"This is a potential mechanism to explain how exposure to prenatal stressors could influence psychological function throughout life," she tells WebMD.
The study included 25 children and teens between the ages of 10 and 19 and their mothers.
The mothers completed a questionnaire designed to screen for intimate partner violence upon entering the study; eight mothers were found to have experienced such violence during pregnancy.
The researchers then analyzed the methylation status of the children, specifically focusing on the stress-response-mediating glucocorticoid receptor (GR) gene.
Stress Exposure in Womb
The analysis revealed that prenatal exposure to intimate partner violence was associated with alterations in the methylation of the GR promoter indicative of an impaired ability to cope with stress.
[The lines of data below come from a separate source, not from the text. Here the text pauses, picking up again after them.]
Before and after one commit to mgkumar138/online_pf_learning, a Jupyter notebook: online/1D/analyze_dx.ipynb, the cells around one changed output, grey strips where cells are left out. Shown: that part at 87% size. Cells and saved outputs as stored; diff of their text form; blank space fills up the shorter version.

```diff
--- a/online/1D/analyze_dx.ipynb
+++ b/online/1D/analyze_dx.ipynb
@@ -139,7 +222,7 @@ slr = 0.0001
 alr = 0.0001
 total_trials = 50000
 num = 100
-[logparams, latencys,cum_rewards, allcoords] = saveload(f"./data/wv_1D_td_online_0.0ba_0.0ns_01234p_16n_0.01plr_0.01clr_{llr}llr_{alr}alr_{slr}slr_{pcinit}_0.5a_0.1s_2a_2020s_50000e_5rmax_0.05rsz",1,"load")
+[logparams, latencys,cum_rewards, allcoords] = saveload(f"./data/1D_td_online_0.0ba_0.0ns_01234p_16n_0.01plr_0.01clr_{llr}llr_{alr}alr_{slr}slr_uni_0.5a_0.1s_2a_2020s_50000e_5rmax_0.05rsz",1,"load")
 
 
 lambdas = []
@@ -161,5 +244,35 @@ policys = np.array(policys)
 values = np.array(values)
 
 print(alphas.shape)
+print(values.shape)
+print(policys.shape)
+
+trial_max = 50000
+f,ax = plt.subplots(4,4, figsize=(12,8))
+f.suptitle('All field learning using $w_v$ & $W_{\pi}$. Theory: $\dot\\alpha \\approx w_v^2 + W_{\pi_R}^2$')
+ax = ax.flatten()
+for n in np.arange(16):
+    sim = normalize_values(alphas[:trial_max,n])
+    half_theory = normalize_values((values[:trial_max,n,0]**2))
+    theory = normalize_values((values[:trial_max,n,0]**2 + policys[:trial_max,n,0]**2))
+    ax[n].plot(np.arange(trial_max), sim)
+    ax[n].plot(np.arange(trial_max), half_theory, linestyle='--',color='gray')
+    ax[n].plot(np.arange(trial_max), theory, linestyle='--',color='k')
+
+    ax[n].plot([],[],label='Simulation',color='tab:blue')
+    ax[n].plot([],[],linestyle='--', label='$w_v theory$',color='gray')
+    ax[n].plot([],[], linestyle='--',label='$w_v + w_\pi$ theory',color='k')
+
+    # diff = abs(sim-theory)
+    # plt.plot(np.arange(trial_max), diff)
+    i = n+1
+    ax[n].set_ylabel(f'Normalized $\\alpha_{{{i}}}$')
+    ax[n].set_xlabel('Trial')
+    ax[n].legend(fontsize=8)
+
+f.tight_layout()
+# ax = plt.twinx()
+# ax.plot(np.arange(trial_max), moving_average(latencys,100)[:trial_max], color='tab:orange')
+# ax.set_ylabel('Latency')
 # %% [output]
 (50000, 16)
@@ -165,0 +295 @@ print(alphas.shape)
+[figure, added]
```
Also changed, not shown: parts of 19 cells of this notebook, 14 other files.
"This is the first demonstration that gestational exposure to psychological stressors can have a lasting impact on methylation status in human offspring," the researchers write. "Our results provide a potential mechanism -- methylation of the GR promoter -- upon which prenatal stress could act to influence psychological function."
Gunter says the next phase of the research will involve behavioral testing to determine if children with these alterations actually have impaired coping skills.
The study is published online in Translational Psychiatry.
Thomas Elbert, PhD, who is a professor of neuropsychology and clinical psychology at the University of Konstanz, says revolutionary developments in the field of gene sequencing should lead to a much better understanding of how prenatal exposures alter gene expression, behavior, and even susceptibility to disease.
"Now that we can sequence full genomes relatively cheaply there is no telling what we will find," he says. "I do believe we will know a lot more in the next two or three years than we know today."
He says the findings also emphasize the importance of domestic violence interventions that target women in their childbearing years.